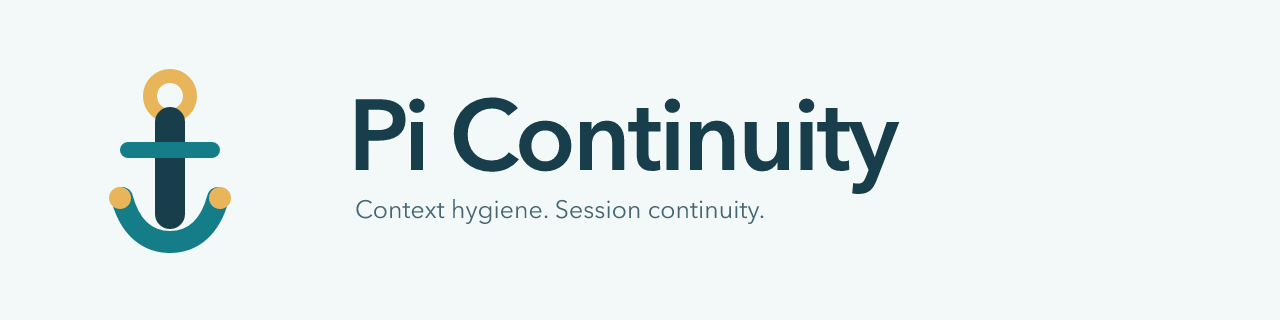
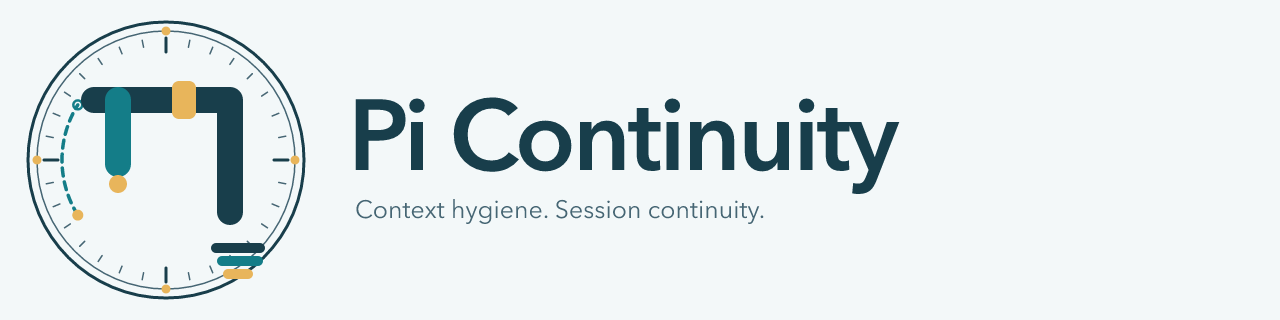
Replace the mark with the engraved continuity emblem
The emblem is an instrument ring read as the session itself: an
unbroken double ring with 32 turn-boundary ticks and four gold EESV
beads, a dashed cache-lifetime arc with a request-start bead and a
hollow read end, and the pi glyph at the center — a gold excerpt
plaque threaded on the kept-context bar, a bounded teal stem ending at
an anchor point, the retained tail turning down into narrowing
extract-synthesize-verify strata that fall into the archive. Same five
colors, no gradients; the continuity-mark regeneration contract is
unchanged (the icon script now places the centered mark without a
shift). identity.md documents the anatomy and meanings.

Changed region(s): [[0.0, 0.0625, 0.25, 0.9375]]

diff --git a/docs/identity.md b/docs/identity.md
@@ -35,18 +35,31 @@ package is published by this identity change.
 
 ## Visual language
 
-The mark is a **stylized anchor**: a gold ring holds the shank, a teal
- crossbar and upturned arms carry the weight, and gold tips mark the fluke
- points. It expresses a dependable way back — continuity, not compression —
- without using a generic compression arrow, database stack or infinity symbol.
- This is a visual metaphor, not a diagram of the compaction algorithm.
+The mark is an **engraved continuity emblem** — an instrument ring read as the
+session itself, with the π glyph living inside it. Every element names a real
+behavior; nothing is decoration for its own sake:
+
+| Element | Meaning |
+| --- | --- |
+| Unbroken double ring | the session envelope: continuity around everything |
+| 32 fine ticks | conversation turn boundaries on the session ring |
+| 4 gold cardinal beads | the EESV stages: extract, explore, synthesize, verify |
+| Dashed inner arc with a gold bead | the prompt-cache lifetime between requests; the gold bead is the request that starts the clock, the hollow end a cache read |
+| π interlace, ink | kept context: the bar turns down into the retained tail |
+| Gold plaque threaded on the bar | an archived excerpt that stays in context behind a retrievable reference |
+| Short teal stem with a gold foot | a bounded exploration that ends at an anchor point |
+| Narrowing strata falling from the kept tail | extract → synthesize → verify: noise condensed toward essence, archived below |
+
+It expresses continuity and measured hygiene without a generic compression
+arrow, database stack or infinity symbol. This is a visual metaphor, not a
+diagram of the compaction algorithm.
 
 | Role | Color | Use |
 | --- | --- | --- |
-| Deep ink | `#183E4B` | Shank and wordmark |
-| Return teal | `#147D88` | Crossbar and arms |
-| Anchor gold | `#E8B55B` | Ring and fluke tips; never body text |
-| Supporting ink | `#466674` | Banner descriptor |
+| Deep ink | `#183E4B` | Kept context, retained tail, outer ring, wordmark |
+| Return teal | `#147D88` | Compacted summary, stems, dashed cache arc |
+| Anchor gold | `#E8B55B` | EESV beads, excerpt plaque, archive essence; never body text |
+| Supporting ink | `#466674` | Fine ticks, inner ring, banner descriptor |
 | Mist | `#F3F8F9` | Banner and rounded catalog tile |
 
 The wordmark uses **Avenir Next Demi Bold**; the descriptor uses **Avenir Next
@@ -63,7 +76,7 @@ Installation steps, controls and warnings must remain available as text.
 ## Visual assets
 
 <p>
-  <img src="./assets/pi-smart-compact.png" alt="Pi Continuity: a stylized anchor with a gold ring and fluke tips" width="128" height="128" />
+  <img src="./assets/pi-smart-compact.png" alt="Pi Continuity: an engraved continuity emblem around a π interlace" width="128" height="128" />
 </p>
 
 | File | Dimensions | Purpose |
@@ -94,10 +107,10 @@ const mark = banner.match(/<g id="continuity-mark">[\s\S]*?<\/g>/)?.[0];
 if (!mark) throw new Error("Missing continuity-mark group in banner.svg");
 const icon = `<svg xmlns="http://www.w3.org/2000/svg" width="512" height="512" viewBox="0 0 320 320" role="img" aria-labelledby="title description">
   <title id="title">Pi Continuity</title>
-  <desc id="description">A stylized gold-topped anchor: context hygiene with a dependable way back.</desc>
+  <desc id="description">The continuity emblem: an engraved session ring with turn ticks and EESV beads around a π interlace with a gold excerpt plaque and narrowing archive strata.</desc>
   <!-- Generated from banner.svg; regenerate using docs/identity.md. -->
   <rect width="320" height="320" rx="64" fill="#F3F8F9"/>
-  <g transform="translate(-8 0)">${mark}</g>
+  <g>${mark}</g>
 </svg>
 `;
 writeFileSync(root + "pi-smart-compact.svg", icon);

*Task description*. Of all the entries above, retype exactly the lines from the line with "Continuity: an engraved" to the line with "if (!mark) throw", both included, and no others.

*Answer to this task*.
+  <img src="./assets/pi-smart-compact.png" alt="Pi Continuity: an engraved continuity emblem around a π interlace" width="128" height="128" />
 </p>
 
 | File | Dimensions | Purpose |
@@ -94,10 +107,10 @@ const mark = banner.match(/<g id="continuity-mark">[\s\S]*?<\/g>/)?.[0];
 if (!mark) throw new Error("Missing continuity-mark group in banner.svg");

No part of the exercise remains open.